> EXERCISE BRIEF: Return the count of lines in the records that include the string "Früherkennung", and nothing besides it.

==== RECORD SET

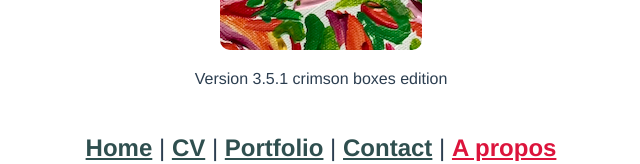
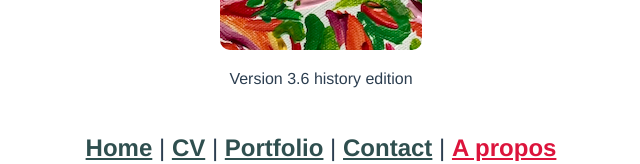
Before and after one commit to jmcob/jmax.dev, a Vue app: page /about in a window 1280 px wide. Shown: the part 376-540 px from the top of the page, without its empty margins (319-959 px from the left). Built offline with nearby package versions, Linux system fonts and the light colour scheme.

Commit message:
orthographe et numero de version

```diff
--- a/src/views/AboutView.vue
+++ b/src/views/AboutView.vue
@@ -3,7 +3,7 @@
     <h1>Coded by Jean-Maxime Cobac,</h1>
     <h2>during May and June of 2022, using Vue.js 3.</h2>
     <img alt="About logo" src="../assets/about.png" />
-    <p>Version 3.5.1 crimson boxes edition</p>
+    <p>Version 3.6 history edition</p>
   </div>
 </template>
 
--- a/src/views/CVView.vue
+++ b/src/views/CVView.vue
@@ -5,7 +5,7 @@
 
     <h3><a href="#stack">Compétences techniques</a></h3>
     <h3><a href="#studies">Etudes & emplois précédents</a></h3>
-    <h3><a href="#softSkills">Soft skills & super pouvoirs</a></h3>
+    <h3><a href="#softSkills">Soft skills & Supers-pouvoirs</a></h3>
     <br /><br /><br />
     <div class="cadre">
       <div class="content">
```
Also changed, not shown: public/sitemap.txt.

========
==== RECORD SET

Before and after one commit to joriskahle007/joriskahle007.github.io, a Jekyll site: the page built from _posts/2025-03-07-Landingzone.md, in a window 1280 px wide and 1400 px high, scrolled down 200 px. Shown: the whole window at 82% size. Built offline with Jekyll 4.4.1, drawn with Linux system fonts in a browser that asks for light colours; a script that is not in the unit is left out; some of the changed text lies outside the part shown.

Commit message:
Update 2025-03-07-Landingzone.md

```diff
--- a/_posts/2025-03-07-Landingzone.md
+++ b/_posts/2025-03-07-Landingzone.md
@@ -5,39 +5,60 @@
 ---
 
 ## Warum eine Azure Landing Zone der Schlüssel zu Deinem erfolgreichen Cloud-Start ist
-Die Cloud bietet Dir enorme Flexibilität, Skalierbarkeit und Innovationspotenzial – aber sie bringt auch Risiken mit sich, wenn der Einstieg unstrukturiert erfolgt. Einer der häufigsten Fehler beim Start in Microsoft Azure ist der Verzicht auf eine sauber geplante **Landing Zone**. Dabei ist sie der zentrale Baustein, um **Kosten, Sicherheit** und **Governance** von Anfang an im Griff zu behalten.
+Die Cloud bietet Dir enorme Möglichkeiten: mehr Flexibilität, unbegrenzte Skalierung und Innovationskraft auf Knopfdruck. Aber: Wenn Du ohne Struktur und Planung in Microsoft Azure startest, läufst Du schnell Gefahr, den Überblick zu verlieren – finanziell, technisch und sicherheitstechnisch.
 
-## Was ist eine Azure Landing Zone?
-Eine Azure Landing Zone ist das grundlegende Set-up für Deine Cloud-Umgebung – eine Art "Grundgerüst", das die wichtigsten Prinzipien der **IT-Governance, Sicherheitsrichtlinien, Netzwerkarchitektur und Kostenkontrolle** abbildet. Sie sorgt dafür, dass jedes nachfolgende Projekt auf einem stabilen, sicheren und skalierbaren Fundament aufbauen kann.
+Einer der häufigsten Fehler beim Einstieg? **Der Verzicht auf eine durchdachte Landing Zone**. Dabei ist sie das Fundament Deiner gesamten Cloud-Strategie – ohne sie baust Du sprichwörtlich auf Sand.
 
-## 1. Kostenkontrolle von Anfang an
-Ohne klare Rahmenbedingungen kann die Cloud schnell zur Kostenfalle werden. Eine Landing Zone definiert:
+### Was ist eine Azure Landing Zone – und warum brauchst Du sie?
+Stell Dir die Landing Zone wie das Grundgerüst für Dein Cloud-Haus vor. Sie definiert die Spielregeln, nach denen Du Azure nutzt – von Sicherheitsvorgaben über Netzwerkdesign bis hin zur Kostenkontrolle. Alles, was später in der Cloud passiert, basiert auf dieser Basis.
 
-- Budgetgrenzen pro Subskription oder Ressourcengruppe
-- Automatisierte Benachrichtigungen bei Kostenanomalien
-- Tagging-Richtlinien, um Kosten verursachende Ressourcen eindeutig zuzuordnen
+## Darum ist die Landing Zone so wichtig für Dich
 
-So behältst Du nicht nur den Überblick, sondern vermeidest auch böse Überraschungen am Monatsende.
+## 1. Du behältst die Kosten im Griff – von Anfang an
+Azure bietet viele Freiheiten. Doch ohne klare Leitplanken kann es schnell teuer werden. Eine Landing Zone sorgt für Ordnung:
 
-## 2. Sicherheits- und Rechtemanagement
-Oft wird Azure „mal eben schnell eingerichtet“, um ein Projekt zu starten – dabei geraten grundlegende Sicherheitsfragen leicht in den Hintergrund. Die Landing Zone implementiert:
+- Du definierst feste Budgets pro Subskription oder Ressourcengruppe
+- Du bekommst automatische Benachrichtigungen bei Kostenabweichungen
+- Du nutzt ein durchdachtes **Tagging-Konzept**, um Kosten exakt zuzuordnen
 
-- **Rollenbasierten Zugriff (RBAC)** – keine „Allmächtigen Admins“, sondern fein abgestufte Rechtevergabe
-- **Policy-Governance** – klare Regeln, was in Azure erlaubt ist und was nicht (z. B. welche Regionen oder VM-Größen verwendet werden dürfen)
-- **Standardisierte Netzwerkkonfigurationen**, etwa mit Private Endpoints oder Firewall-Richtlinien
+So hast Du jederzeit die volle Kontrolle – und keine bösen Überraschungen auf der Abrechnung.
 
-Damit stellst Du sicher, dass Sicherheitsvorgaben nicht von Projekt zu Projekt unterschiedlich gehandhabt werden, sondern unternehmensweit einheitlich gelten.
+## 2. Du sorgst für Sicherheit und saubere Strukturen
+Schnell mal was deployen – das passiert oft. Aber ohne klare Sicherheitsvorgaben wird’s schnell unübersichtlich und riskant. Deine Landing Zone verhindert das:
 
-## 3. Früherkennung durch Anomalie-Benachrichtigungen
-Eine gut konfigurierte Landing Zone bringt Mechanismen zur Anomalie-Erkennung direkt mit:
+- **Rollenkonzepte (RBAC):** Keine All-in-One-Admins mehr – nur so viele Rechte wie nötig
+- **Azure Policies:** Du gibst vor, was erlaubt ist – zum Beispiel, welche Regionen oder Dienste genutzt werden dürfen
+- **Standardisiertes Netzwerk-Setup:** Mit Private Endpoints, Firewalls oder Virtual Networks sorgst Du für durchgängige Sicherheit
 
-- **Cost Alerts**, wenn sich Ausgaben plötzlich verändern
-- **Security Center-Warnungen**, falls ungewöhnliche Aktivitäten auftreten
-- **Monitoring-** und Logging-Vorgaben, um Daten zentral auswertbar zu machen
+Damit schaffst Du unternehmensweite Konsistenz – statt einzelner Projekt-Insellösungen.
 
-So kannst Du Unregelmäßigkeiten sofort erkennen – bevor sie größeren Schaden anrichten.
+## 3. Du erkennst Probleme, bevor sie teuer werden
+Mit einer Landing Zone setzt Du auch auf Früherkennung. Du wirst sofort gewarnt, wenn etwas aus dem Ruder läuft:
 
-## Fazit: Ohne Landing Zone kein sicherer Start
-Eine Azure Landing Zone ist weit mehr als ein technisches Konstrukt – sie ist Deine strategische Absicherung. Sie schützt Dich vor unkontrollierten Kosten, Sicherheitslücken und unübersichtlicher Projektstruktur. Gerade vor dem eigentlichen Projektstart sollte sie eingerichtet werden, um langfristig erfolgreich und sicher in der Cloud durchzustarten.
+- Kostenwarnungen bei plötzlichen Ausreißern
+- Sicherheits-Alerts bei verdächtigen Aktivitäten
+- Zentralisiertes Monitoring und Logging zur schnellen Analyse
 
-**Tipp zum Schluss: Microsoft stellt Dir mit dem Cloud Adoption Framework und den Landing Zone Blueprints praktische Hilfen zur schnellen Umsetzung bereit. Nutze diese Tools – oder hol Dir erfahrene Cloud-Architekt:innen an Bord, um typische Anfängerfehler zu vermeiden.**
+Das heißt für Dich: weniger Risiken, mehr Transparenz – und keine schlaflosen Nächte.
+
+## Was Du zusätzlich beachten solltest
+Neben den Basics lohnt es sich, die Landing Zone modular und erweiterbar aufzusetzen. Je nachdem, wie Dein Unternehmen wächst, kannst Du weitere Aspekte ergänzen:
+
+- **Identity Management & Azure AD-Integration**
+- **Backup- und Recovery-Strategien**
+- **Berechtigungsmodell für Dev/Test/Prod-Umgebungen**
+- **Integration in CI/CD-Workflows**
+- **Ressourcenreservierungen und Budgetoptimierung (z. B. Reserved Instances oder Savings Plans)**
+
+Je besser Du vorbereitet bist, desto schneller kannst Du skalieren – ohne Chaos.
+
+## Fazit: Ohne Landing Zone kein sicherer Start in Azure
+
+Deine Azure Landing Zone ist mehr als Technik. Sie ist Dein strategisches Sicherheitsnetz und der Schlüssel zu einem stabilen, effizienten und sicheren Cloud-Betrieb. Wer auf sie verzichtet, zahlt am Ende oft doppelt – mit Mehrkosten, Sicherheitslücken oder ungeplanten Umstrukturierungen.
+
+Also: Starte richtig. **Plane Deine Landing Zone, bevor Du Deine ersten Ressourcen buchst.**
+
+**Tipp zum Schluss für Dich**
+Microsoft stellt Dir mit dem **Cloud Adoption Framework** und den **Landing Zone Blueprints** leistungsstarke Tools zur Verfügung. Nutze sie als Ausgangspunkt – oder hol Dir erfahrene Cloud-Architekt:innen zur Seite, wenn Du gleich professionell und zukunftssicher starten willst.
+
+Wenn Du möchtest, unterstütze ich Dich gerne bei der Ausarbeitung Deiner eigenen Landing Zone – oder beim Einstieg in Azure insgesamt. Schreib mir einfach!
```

========

> OUTPUT FOR THIS TASK: 2